== Work instructions ==
Give back all of the records exactly.

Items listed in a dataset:
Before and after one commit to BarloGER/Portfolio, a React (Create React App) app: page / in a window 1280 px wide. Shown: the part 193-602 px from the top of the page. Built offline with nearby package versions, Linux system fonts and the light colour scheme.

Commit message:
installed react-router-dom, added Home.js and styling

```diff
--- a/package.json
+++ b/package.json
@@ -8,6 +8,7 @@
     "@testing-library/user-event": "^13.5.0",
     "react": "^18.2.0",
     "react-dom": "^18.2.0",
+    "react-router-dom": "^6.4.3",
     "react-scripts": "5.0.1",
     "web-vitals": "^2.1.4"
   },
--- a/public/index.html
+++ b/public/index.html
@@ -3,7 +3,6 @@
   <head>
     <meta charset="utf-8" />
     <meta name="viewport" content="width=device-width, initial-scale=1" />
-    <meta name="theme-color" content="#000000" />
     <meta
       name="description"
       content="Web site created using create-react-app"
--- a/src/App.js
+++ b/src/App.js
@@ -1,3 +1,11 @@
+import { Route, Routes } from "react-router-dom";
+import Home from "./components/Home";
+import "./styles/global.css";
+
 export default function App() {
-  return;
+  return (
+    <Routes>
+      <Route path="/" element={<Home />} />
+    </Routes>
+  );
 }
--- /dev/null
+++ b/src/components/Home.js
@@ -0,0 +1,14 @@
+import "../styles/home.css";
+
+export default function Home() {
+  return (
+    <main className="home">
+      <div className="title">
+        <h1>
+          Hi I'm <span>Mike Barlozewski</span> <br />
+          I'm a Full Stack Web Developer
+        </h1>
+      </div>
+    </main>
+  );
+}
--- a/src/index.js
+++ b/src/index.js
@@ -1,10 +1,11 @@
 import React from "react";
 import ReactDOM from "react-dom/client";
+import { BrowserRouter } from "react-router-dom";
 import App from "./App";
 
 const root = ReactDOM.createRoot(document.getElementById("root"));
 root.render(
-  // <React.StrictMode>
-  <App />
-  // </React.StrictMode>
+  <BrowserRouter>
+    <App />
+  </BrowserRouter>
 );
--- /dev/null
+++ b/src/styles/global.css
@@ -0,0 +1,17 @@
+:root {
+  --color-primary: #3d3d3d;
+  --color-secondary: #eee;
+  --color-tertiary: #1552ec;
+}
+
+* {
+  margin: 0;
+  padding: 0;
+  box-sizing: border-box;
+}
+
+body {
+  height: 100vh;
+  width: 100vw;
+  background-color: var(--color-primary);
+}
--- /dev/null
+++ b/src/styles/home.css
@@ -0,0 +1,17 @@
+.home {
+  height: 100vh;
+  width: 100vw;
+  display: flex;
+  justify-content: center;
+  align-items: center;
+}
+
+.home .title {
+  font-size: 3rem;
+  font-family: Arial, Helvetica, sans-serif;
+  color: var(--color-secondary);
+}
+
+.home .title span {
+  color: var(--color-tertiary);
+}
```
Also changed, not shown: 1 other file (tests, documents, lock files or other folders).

== Answer to the problem ==
Before and after one commit to BarloGER/Portfolio, a React (Create React App) app: page / in a window 1280 px wide. Shown: the part 193-602 px from the top of the page. Built offline with nearby package versions, Linux system fonts and the light colour scheme.

Commit message:
installed react-router-dom, added Home.js and styling

```diff
--- a/package.json
+++ b/package.json
@@ -8,6 +8,7 @@
     "@testing-library/user-event": "^13.5.0",
     "react": "^18.2.0",
     "react-dom": "^18.2.0",
+    "react-router-dom": "^6.4.3",
     "react-scripts": "5.0.1",
     "web-vitals": "^2.1.4"
   },
--- a/public/index.html
+++ b/public/index.html
@@ -3,7 +3,6 @@
   <head>
     <meta charset="utf-8" />
     <meta name="viewport" content="width=device-width, initial-scale=1" />
-    <meta name="theme-color" content="#000000" />
     <meta
       name="description"
       content="Web site created using create-react-app"
--- a/src/App.js
+++ b/src/App.js
@@ -1,3 +1,11 @@
+import { Route, Routes } from "react-router-dom";
+import Home from "./components/Home";
+import "./styles/global.css";
+
 export default function App() {
-  return;
+  return (
+    <Routes>
+      <Route path="/" element={<Home />} />
+    </Routes>
+  );
 }
--- /dev/null
+++ b/src/components/Home.js
@@ -0,0 +1,14 @@
+import "../styles/home.css";
+
+export default function Home() {
+  return (
+    <main className="home">
+      <div className="title">
+        <h1>
+          Hi I'm <span>Mike Barlozewski</span> <br />
+          I'm a Full Stack Web Developer
+        </h1>
+      </div>
+    </main>
+  );
+}
--- a/src/index.js
+++ b/src/index.js
@@ -1,10 +1,11 @@
 import React from "react";
 import ReactDOM from "react-dom/client";
+import { BrowserRouter } from "react-router-dom";
 import App from "./App";
 
 const root = ReactDOM.createRoot(document.getElementById("root"));
 root.render(
-  // <React.StrictMode>
-  <App />
-  // </React.StrictMode>
+  <BrowserRouter>
+    <App />
+  </BrowserRouter>
 );
--- /dev/null
+++ b/src/styles/global.css
@@ -0,0 +1,17 @@
+:root {
+  --color-primary: #3d3d3d;
+  --color-secondary: #eee;
+  --color-tertiary: #1552ec;
+}
+
+* {
+  margin: 0;
+  padding: 0;
+  box-sizing: border-box;
+}
+
+body {
+  height: 100vh;
+  width: 100vw;
+  background-color: var(--color-primary);
+}
--- /dev/null
+++ b/src/styles/home.css
@@ -0,0 +1,17 @@
+.home {
+  height: 100vh;
+  width: 100vw;
+  display: flex;
+  justify-content: center;
+  align-items: center;
+}
+
+.home .title {
+  font-size: 3rem;
+  font-family: Arial, Helvetica, sans-serif;
+  color: var(--color-secondary);
+}
+
+.home .title span {
+  color: var(--color-tertiary);
+}
```
Also changed, not shown: 1 other file (tests, documents, lock files or other folders).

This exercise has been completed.